t’s time to follow-up with everyone concerning my opinion piece from January 2020 about Baylor’s “gift” of the old hospital to us, the citizens of Waxahachie.  I have done a lot of research on the land grant, including the exact acreage that was conveyed, and who would be responsible for the major asbestos removal.

Paul Christenson

I ask why should the citizens of Waxahachie own and maintain a 120,000 square foot dilapidated hospital, parking lots and an old run down clinic building consuming a 9 acre site rife with asbestos that has been vacant for a number of years and that no one wants to buy?  Most of the time the old adage “don’t look a gift horse in the mouth” holds true.  But when a gift seems too good to be true, someone needs to look at it.  But our City Council never did.  Inexplicably, the property has nothing to do with City Services.   And per the Communications Director down at City Hall, we own it without any assessment of alternative use or value.

Mayor Hill claimed in a fairly recent post on Nextdoor that, “The land and office building are on the appraisal district for a couple million. The hospital is appraised at over six million.  Whether you repurpose the hospital or have a developer tear it down and redevelop the area is still yet to be decided.”

In my view, the absence of any thorough assessment and determination of expected costs and benefits in accepting this land and all of its asbestos is an important reason why we find ourselves owning and maintaining an old hospital, a run-down clinic building, and surrounding parking lots.   The environmental costs of demolishing an asbestos riddled building can’t be known until demo is underway.  If the estimates are off, even higher costs will fall on you. 

The appraised values are cited to justify the debacle.  But the appraised values are old, and reflect the value of the hospital as a going concern chocked full of medical equipment.  Once the hospital closed down, the value of the hospital and adjacent properties dropped significantly.   The adjacent properties had value back in the day when businesses, physician practices, and others wanted to be close to hospital that they served.  But this hasn’t been the case for quite some time.

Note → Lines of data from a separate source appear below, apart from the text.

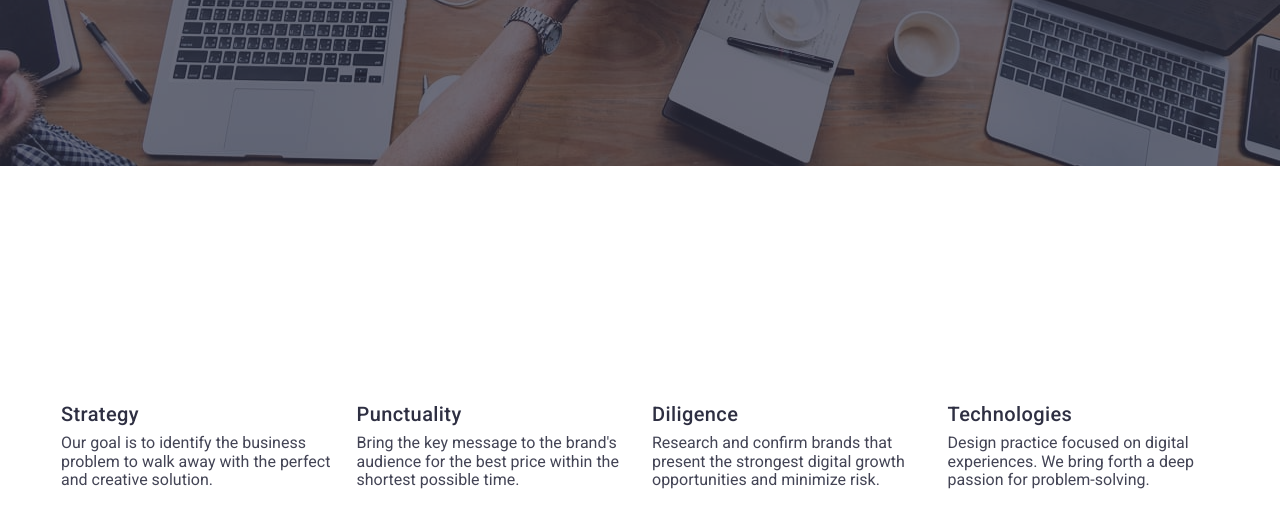
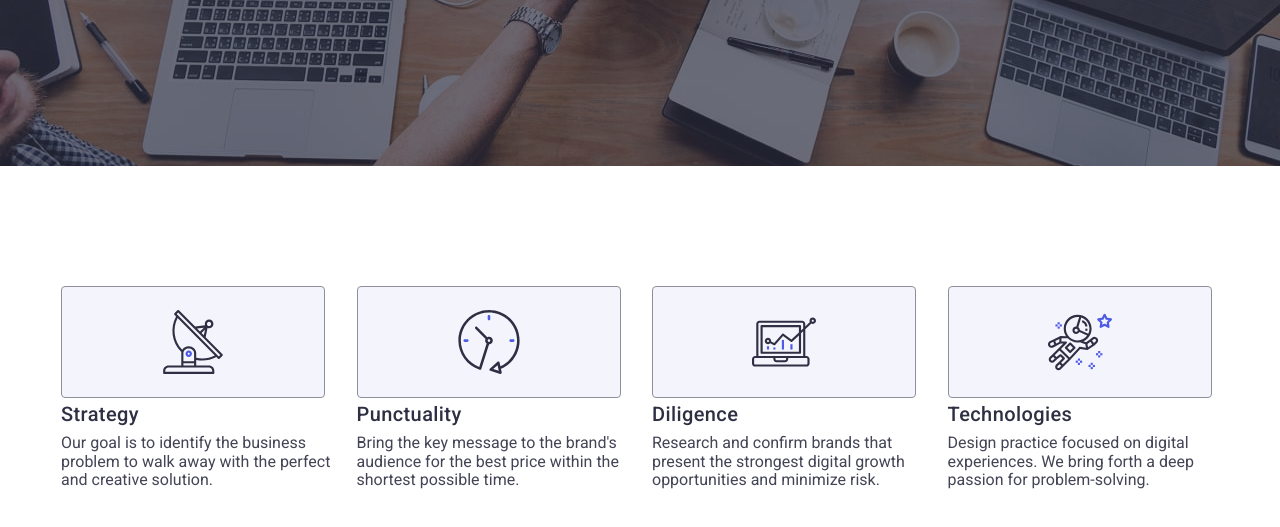
Before and after one commit to Aegenpip/goit-markup-hw-04, a plain HTML site: page index.html in a window 1280 px wide. Shown: the part 507-1034 px from the top of the page. Drawn offline with nearby package versions, Linux system fonts and the light colour scheme; the site is published under a folder, as on GitHub Pages, so addresses that start at the root find nothing.

Commit message:
fix image issues

```diff
--- a/index.html
+++ b/index.html
@@ -56,7 +56,7 @@
             <li class="card">
               <div>
                 <svg width="264" height="112">
-                    <use href="/images/icons.svg#icon-strategy"></use>
+                    <use href="./images/icons.svg#icon-strategy"></use>
                 </svg>
                 <h3 class="header-three color-navy">Strategy</h3>
                 <p>
@@ -68,7 +68,7 @@
             <li class="card">
               <div>
                 <svg width="264" height="112">
-                    <use href="/images/icons.svg#icon-punctuality"></use>
+                    <use href="./images/icons.svg#icon-punctuality"></use>
                 </svg>
                 <h3 class="header-three color-navy">Punctuality</h3>
                 <p>
@@ -80,7 +80,7 @@
             <li class="card">
               <div>
                 <svg width="264" height="112">
-                    <use href="/images/icons.svg#icon-diligence"></use>
+                    <use href="./images/icons.svg#icon-diligence"></use>
                 </svg>
                 <h3 class="header-three color-navy">Diligence</h3>
                 <p>
@@ -92,7 +92,7 @@
             <li class="card">
               <div>
                 <svg width="264" height="112">
-                    <use href="/images/icons.svg#icon-technologies"></use>
+                    <use href="./images/icons.svg#icon-technologies"></use>
                 </svg>
                 <h3 class="header-three color-navy">Technologies</h3>
                 <p>
```
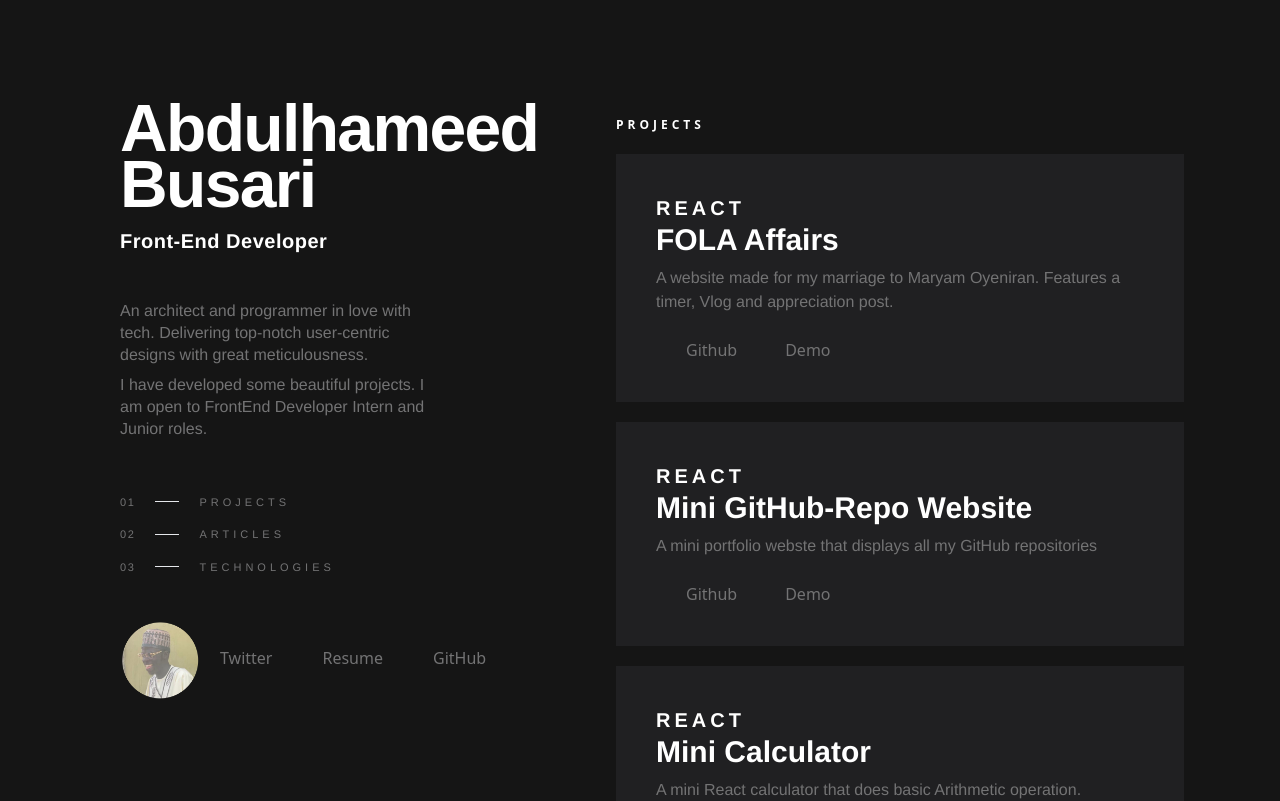
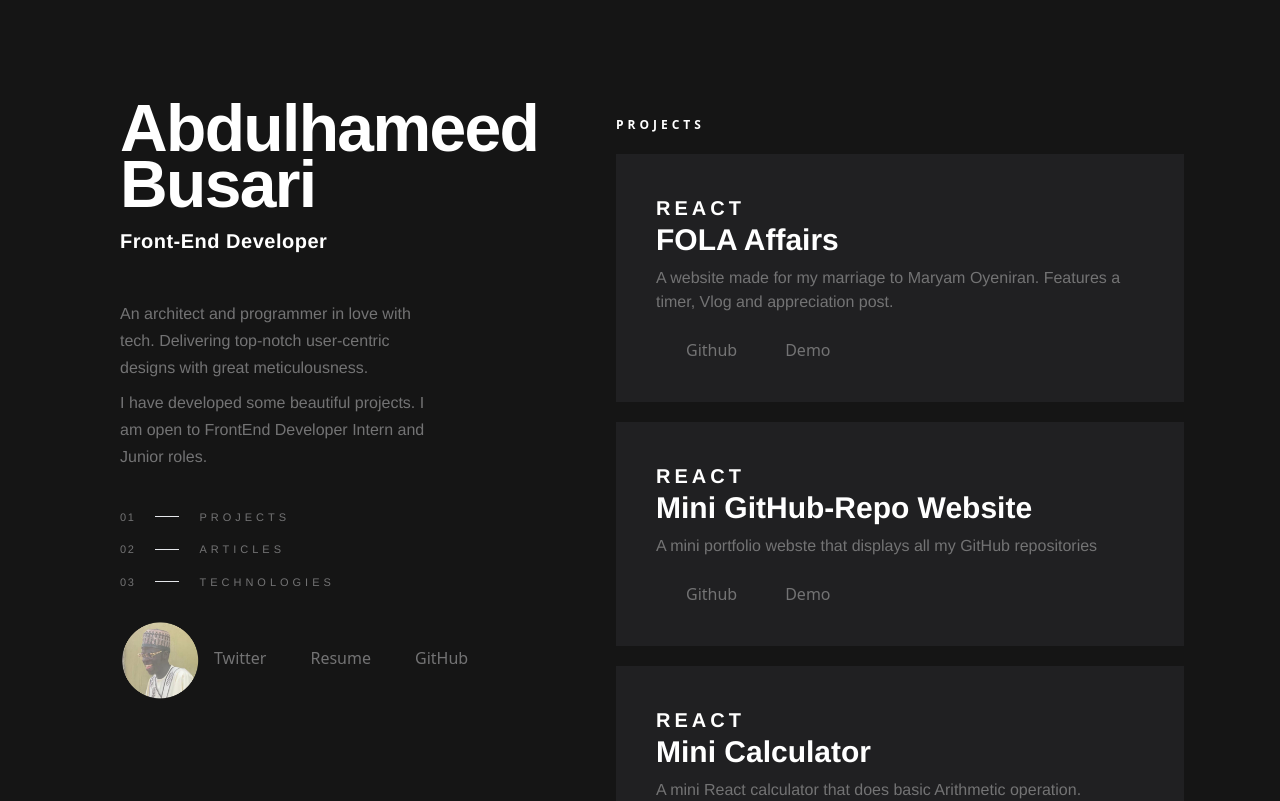
Before and after one commit to 0xlarmideh/my-portfolio, a React (Vite) app: page / in a window 1280 px wide. Shown: the top 801 px of the page. Built offline with nearby package versions, Linux system fonts and the light colour scheme; some icons are missing; a web font is replaced by a local one.

Commit message:
FIX/Fixed styling issues for all sections

```diff
--- a/src/components/Description.jsx
+++ b/src/components/Description.jsx
@@ -14,11 +14,11 @@ const Description = () => {
       />
       <Paragraph
         title="An architect and programmer in love with tech. Delivering top-notch user-centric designs with great meticulousness. "
-        className="text=[14px] leading-[22px] w-[80%] max-md:w-[100%] max-md:text-[14px] "
+        className="text=[16px] leading-[27px] max-md:leading-[22px]  w-[80%] max-md:w-[100%] max-md:text-[14px] "
       />
       <Paragraph
         title="I have developed some beautiful projects. I am open to FrontEnd Developer Intern and Junior roles. "
-        className="text=[14px] leading-[22px] w-[80%] max-md:w-[100%] max-md:mb-[20px] max-md:text-[14px] "
+        className="text=[16px] leading-[27px] max-md:leading-[22px] w-[80%] max-md:w-[100%] max-md:mb-[20px] max-md:text-[14px] "
       />
     </div>
   );
--- a/src/components/Socials.jsx
+++ b/src/components/Socials.jsx
@@ -36,16 +36,16 @@ export default function Socials() {
   const socialsLink = datas.map(({id, title, icon, url}) => {
     return (
       <div className="flex gap-[10px] flex-row items-baseline " key={id}>
-        <a href={url} className="flex items-end hover:border-b-[2px] pb-[4px] gap-[6px] " >
-          <div>{title} </div>
+        <a href={url} className="flex items-center hover:border-b-[2px] pb-[4px] gap-[6px] " >
+          <div className='max-md:text-[12px] ' >{title} </div>
           {icon}
         </a>
       </div>
     );
   })
   return (
-    <div className="flex gap-[20px] items-center ">
-      <img src={pp} className="w-[80px] max-md:w-[54px] "></img> {socialsLink}{" "}
+    <div className="flex gap-[14px] items-center ">
+      <img src={pp} className="w-[80px] max-md:w-[45px] "></img> {socialsLink}{" "}
     </div>
   );
 }
```
Also changed, not shown: 4 other files (tests, documents, lock files or other folders).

Finally, our City Manager has recognized the costs of demolishing the old asbestos-filled hospital and has budgeted $1.4 million to tear the hospital down and have it hauled off.  This looming expenditure I predicted over a year ago.  And this cost does not reflect that many of the adjacent properties were used for parking lots for staff, patients and visitors of the old hospital.  It will cost more money to remove the old parking lots to make the properties appealing to developers.   The old hospital and adjacent properties represent another cost to us.  We have been paying for the operating costs of the properties, including lawn care, electricity, and other costs for over a year now.  

And the value of the land after the building are demolished is anyone’s guess.   We were informed that the “gift” involved 8.873 acres.  If I take the demolition costs without additional asbestos abatement of the old hospital of $1.4 million and divide by 8.873 acres per the appraisal district this comes to $157,000 an acre cost to us.  When I search for comparable vacant land in the area I see valuations of from say $25,000 to $45,000 an acre.  To be sure the old Baylor property is quite nice and well-located (except for the parking lots and buildings), so perhaps the land is worth more per acre.  But it is really hard to come up to $157,000 an acre to make this deal pay-off, especially when considering the run down parking lots that have to be jack-hammered and removed, and the old clinic building will need demolition too. 

Another argument the City Council has advanced is that development of the property will add an economic boost to the area.  But is this true?  Just as likely as not if there is an economic activity generated from this project, it may just simply replace economic activity that would have occurred in elsewhere in the City.

It is important to ask the question why the old hospital property has remained undeveloped for so many years.  If the market supported a development project that would generate a fair return on investment, the old hospital and land would have been sold and developed years ago.  It wouldn’t be languishing one the City’s property rolls, generating nothing but costs.

And besides, we as taxpayers should not have to pay for the environmental clean-up of the property.  This was Baylor, Scott & White’s property.  They should be held responsible for the cost, not us. But the City Council declined to take my advice offered in several public meetings when they had the chance to give the hospital back to Baylor, Scott & White.   I certainly think we have better things to spend our money on, like our dilapidated streets for instance.

Paul Christenson is a candidate for Waxahachie City Council.